> [WHAT IS NEEDED] This exercise calls for every record to be set down again, exactly and in full.

> [DATA EXTRACT]
--- START ---

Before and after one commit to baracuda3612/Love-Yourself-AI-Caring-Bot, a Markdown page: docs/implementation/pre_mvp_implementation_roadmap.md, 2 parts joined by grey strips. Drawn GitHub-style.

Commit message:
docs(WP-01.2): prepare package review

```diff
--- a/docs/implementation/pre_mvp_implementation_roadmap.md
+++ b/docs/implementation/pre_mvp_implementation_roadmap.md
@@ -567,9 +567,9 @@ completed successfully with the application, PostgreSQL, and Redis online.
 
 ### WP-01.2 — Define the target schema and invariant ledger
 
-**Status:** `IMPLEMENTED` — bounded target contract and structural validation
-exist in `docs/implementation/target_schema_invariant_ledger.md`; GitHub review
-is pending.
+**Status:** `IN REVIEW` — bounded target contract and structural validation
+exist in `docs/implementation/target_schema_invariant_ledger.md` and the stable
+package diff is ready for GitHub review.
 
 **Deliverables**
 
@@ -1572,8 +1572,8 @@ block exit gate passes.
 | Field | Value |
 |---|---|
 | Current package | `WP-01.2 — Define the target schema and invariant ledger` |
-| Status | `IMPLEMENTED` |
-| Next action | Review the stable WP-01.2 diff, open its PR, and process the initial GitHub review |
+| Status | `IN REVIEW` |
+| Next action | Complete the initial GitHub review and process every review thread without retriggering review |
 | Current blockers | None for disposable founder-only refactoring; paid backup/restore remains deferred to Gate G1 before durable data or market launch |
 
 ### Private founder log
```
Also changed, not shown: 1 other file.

--- END ---

> [TASK OUTPUT]
Before and after one commit to baracuda3612/Love-Yourself-AI-Caring-Bot, a Markdown page: docs/implementation/pre_mvp_implementation_roadmap.md, 2 parts joined by grey strips. Drawn GitHub-style.

Commit message:
docs(WP-01.2): prepare package review

```diff
--- a/docs/implementation/pre_mvp_implementation_roadmap.md
+++ b/docs/implementation/pre_mvp_implementation_roadmap.md
@@ -567,9 +567,9 @@ completed successfully with the application, PostgreSQL, and Redis online.
 
 ### WP-01.2 — Define the target schema and invariant ledger
 
-**Status:** `IMPLEMENTED` — bounded target contract and structural validation
-exist in `docs/implementation/target_schema_invariant_ledger.md`; GitHub review
-is pending.
+**Status:** `IN REVIEW` — bounded target contract and structural validation
+exist in `docs/implementation/target_schema_invariant_ledger.md` and the stable
+package diff is ready for GitHub review.
 
 **Deliverables**
 
@@ -1572,8 +1572,8 @@ block exit gate passes.
 | Field | Value |
 |---|---|
 | Current package | `WP-01.2 — Define the target schema and invariant ledger` |
-| Status | `IMPLEMENTED` |
-| Next action | Review the stable WP-01.2 diff, open its PR, and process the initial GitHub review |
+| Status | `IN REVIEW` |
+| Next action | Complete the initial GitHub review and process every review thread without retriggering review |
 | Current blockers | None for disposable founder-only refactoring; paid backup/restore remains deferred to Gate G1 before durable data or market launch |
 
 ### Private founder log
```
Also changed, not shown: 1 other file.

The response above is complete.